Moderator, Chloe Tilley, gleaned these insights from Avril Chester of RIBA, Adrianna Graham of Tyson Foods, Alexander Coleman of Ontario Public Service, Ian Rutherford of Cisco, Roberto Maranca of Schneider Electric, and Paul Coby of Johnson Matthey.
Ian Rutherford argues that people no longer wish to work in traditional office spaces. Before the outbreak of Covid-19, there had been a shift significantly away from 75 percent of the workforce wanting to work from the office.
This has been a dramatic culture change. This has been further compounded due to traditional office environments no longer being necessary for some instances, depending on company culture and setting, Paul Coby added. Workplace transformation is here and not to be easily dismissed.
For example, ice cream people or customer service personnel requires working face-to-face activity and cannot be done remotely unless organisations move from a traditional market store to a purely online platform.
What must also be understood is how the traditional workplace was created and developed before and after the agricultural and industrial revolutions.

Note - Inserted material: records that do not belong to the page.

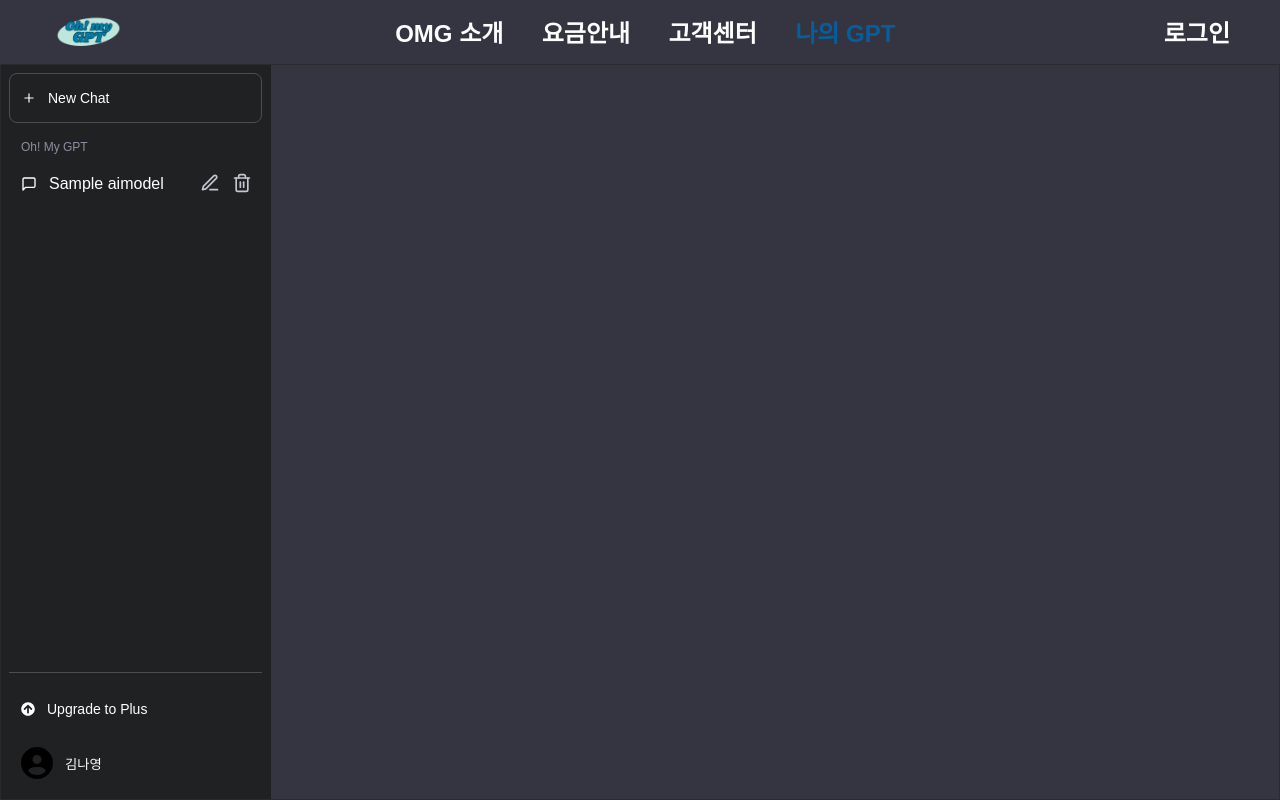
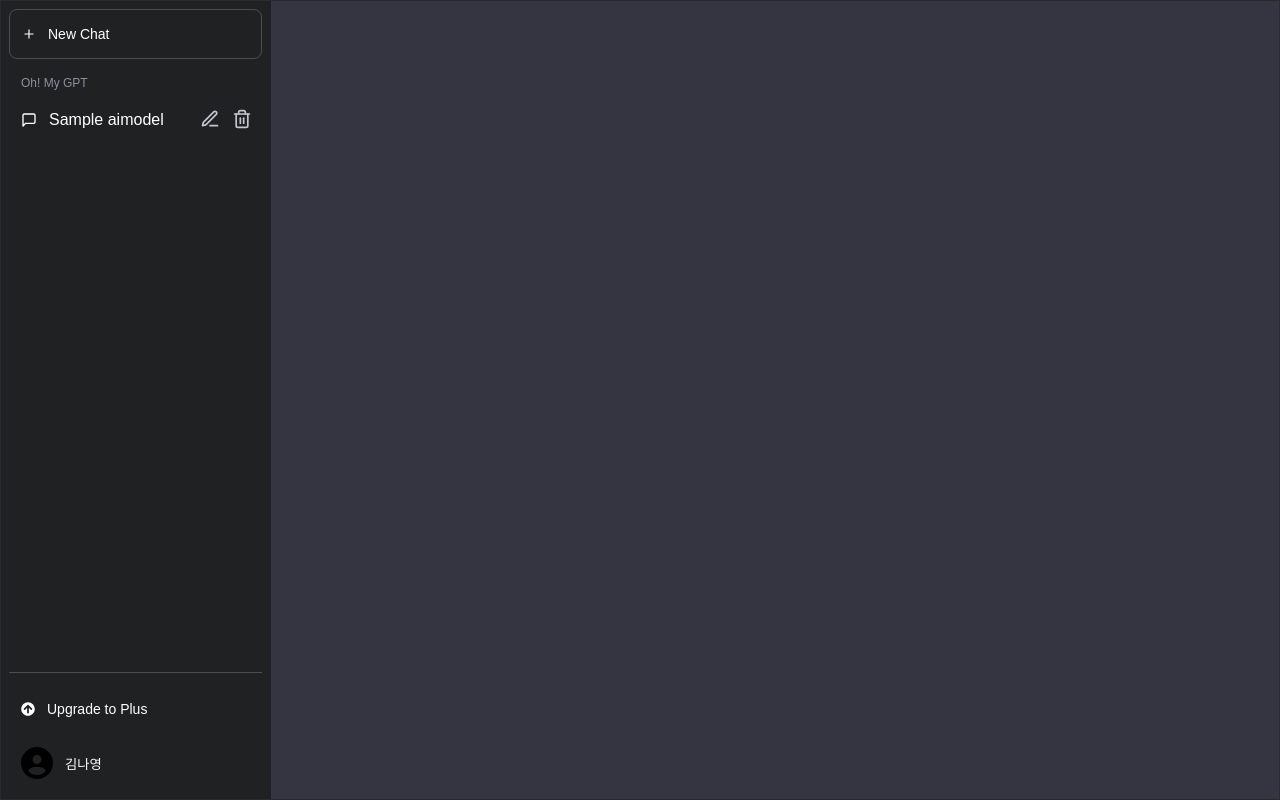
Before and after one commit to wktls63/Oh-My-GPT, a Django app: template omg_project/omg_app/templates/chat.html in a window 1280 px wide. Run offline with Django 5.2, Linux system fonts and the light colour scheme; tables that the repository leaves empty hold one stand-in row (values such as "Sample post"); the template is opened without the code that fills it: values that come from a table or form of the project are taken from there, most other values are stand-ins (such as "Sample title", 1, 10 or a date in 2020); parts of the project's set-up code (start-up, migrations or seed data) failed here and were passed over.

Commit message:
Update : chat.css
remove nav

```diff
--- a/omg_project/omg_app/static/css/chat.css
+++ b/omg_project/omg_app/static/css/chat.css
@@ -1,5 +1,12 @@
 body {
     background-color: rgba(52,53,65,1);
+    overflow: hidden;
+    -ms-overflow-style: none; /* IE and Edge */
+    scrollbar-width: none; /* Firefox */
+}
+
+body::-webkit-scrollbar {
+    display: none; /* Chrome, Safari, Opera*/
 }
 
 .bold {
@@ -24,7 +31,6 @@
     display: flex;
     align-items: center;
     border: 1px solid rgba(32,33,35,.5);
-    margin: 4rem 0 0 0 ;
     align-items: stretch;
     height: 100%;
 }
@@ -267,10 +273,16 @@
 }
 
 .chat-main {
+    height: 100%;
     width: 100%;
     display: flex;
     flex-direction: column;
     justify-content: space-between;
+}
+
+.chat-main-container {
+    max-height: 100%;
+    overflow-y: scroll;
 }
 
 .contact-info {
@@ -310,12 +322,12 @@
 }
 
 .from-me div {
-    background-color: rgba(68,70,84,1);
+    background-color: transparent;
     padding: 2rem 20rem;
 }
 
 .from-you div {
-    background-color: transparent;
+    background-color: rgba(68,70,84,1);
     padding: 2rem 20rem;
 }
 
--- a/omg_project/omg_app/templates/chat.html
+++ b/omg_project/omg_app/templates/chat.html
@@ -10,8 +10,6 @@
     <title>Document</title>
 </head>
 <body class="dark">
-
-    {% include 'nav.html' %}
 
     <div class="container">
     <div class="post-box">
```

Over the past 60 years, the UK economy has moved from an industrial manufacturing economy to a service-sector economy. The brain economy and the service sector have grown, with now only around 11 percent of the UK economy from manufacturing.
New technology and workplace transformation
We have a lot to be grateful for. People like the co-founder of Google, Bill Gates, and Steve Jobs, a co-founder of Apple, have inadvertently changed how companies and people communicate and work in the 21st-century.
The creation of smartphones, social media and the rise of the internet in the 1990s as an information platform has changed how companies can work in an agile environment.
Because of the rise of new methods to run a business and work effectively in a workspace, Alexander Coleman argued that there is a generational divide.
A divide in culture and a divide in generational thinking is an opportunity, according to Arianne Graham; new technology online provides opportunities that enable a workforce that empowers people from around the globe.
An online style of working also cuts down the risks, cuts administration and office costs, and makes communication only at the click of a mouse over Zoom or Google Team meetings.
However, communication must be developed on whether or not the new communication style of social media and team meetings is the correct model for your organization or the culture that a company wishes to develop.
Micro-aggression and the work environment
Alexander Coleman brings a unique perspective when it comes to the workplace transformation.
Alexander argues that black and ethnic minorities from different cultures may find the return to the traditional workspace intolerable.
This is due to micro-aggressions that can cause workspaces where the company’s culture does not understand different cultures and people, such as the disabled and those with hidden disabilities.
One of the sad aspects of certain office cultures is the politicking and the micro-aggressions and passive-aggressive nature that can occur in offices.
Due to different people, not just because of any cultural or ethnic differences but because of an environment where people are brought together, they would never meet or interact in any other social setting.
Office culture must be a force for good and creativity, not of hatred or passive aggression, which kills productivity and makes the workspace an intolerable place to work.
This roundtable on workplace transformation was created in partnership with Cisco.